Following through on a resolution from the NYSUT Representative Assembly, a group of educators from around the state this week continued its comprehensive review of the state’s much-criticized implementation of Common Core Standards and curriculum modules.
The task force, which has met three times and communicated online, is critiquing whether the Common Core standards, modules and assessments are grade-level and developmentally appropriate. In addition, the group is looking into whether the State Education Department’s professional development is sufficient, how much practitioners have been involved in local implementation and if SED should change its standardized test development process.
Participants reviewed preliminary results from a survey of more than 400 K-12 English Language Arts and math teachers, representing a cross-section of teachers from all grades and school settings. Detailed findings will be released publicly later this fall but, in general, the survey found a majority of teachers are feeling unsupported and are worried about the increased focus on standardized testing. They expressed particular concern for what the current testing climate is doing to K-2 students, as well as students with disabilities and English language learners. Educators also noted the Common Core standards and new assessments were rolled out without enough professional development or time for teachers and students to make the shift.
“It wasn’t really a roll-out,” said Lori Atkinson-Griffin, a high school English teacher and Copenhagen Teachers Association member. “It was a stinking, rancid dump.”
Task force members also reviewed the findings of a number of focus groups — groups that included educators and parents — held around the state. Many voiced concerns about a narrowing of the curriculum, where subjects like science and social studies are being shortchanged so students can focus on ELA and math test prep. They also voiced concerns about whether it is developmentally appropriate for the youngest students, such as kindergartners and first-graders, to be sitting for long periods of time for academic work — and missing out on play time, arts, music and other areas.
“We’re getting reports that children are acting out more because they’re being asked to do things they’re not ready to go,” said White Plains TA’s Kara McCormick Lyons. “They’re losing out on social-emotional growth, learning how to get along with others, how to self-regulate.”
“These findings really mirror how I feel as an educator and a parent,” said Ogdensburg Education Association’s Mary Willis. “It’s refreshing to hear everyone’s really on the same page.”
Peru Association of Teachers’ Tricia Sardella was heartened to hear how parents voiced such strong support for teachers. “When you look at the media and hear what some of the politicians are saying, it’s easy to forget that.”
The task force report will also include a series of recommendations, a review of research, dialogue with representatives of module vendors, conversations with experts, a review of the State Education Department’s Engage-NY modules, and an analysis of 2014 test items that were released by the SED.
NYSUT Vice President Catalina Fortino thanked members for their continuing commitment. “This cannot be more timely,” Fortino said, noting she would be meeting soon with new Education Commissioner MaryEllen Elia. "This is exactly what she needs to hear."

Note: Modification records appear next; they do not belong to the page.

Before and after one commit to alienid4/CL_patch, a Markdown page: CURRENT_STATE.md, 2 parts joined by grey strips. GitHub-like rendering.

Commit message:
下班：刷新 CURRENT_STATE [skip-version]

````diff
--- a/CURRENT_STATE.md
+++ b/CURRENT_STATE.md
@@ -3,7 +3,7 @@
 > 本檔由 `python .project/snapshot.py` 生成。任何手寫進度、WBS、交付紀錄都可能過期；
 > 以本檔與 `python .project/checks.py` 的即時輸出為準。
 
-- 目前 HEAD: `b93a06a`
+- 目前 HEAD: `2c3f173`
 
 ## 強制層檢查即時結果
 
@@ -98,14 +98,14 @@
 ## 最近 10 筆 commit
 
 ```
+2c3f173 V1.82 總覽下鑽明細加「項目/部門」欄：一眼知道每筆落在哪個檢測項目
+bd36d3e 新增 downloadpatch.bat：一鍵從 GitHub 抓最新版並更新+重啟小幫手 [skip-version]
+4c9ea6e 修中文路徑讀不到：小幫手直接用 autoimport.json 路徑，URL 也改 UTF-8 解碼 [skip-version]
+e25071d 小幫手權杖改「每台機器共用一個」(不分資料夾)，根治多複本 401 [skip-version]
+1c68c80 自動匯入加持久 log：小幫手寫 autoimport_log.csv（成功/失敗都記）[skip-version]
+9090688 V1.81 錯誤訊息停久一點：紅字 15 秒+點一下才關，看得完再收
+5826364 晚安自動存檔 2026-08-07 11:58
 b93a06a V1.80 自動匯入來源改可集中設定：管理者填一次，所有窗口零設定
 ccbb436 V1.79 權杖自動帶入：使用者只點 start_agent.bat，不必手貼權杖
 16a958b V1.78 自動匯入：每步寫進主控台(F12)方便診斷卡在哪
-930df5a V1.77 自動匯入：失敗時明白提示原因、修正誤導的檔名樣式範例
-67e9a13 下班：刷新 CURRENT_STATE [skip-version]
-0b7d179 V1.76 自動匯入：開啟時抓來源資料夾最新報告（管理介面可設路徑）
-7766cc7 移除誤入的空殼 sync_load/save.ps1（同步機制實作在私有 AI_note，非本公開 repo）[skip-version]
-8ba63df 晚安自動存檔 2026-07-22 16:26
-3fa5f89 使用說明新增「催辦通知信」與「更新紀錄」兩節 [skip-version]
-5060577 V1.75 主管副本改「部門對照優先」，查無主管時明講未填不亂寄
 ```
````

“A lot of locals will be interested in the work you have done,” Fortino said, noting the study was partially funded through an American Federation of Teachers innovation grant. “Your recommendations are not just about Common Core. The lessons learned here are important to note before implementing any systemwide change. This is really critical professional work."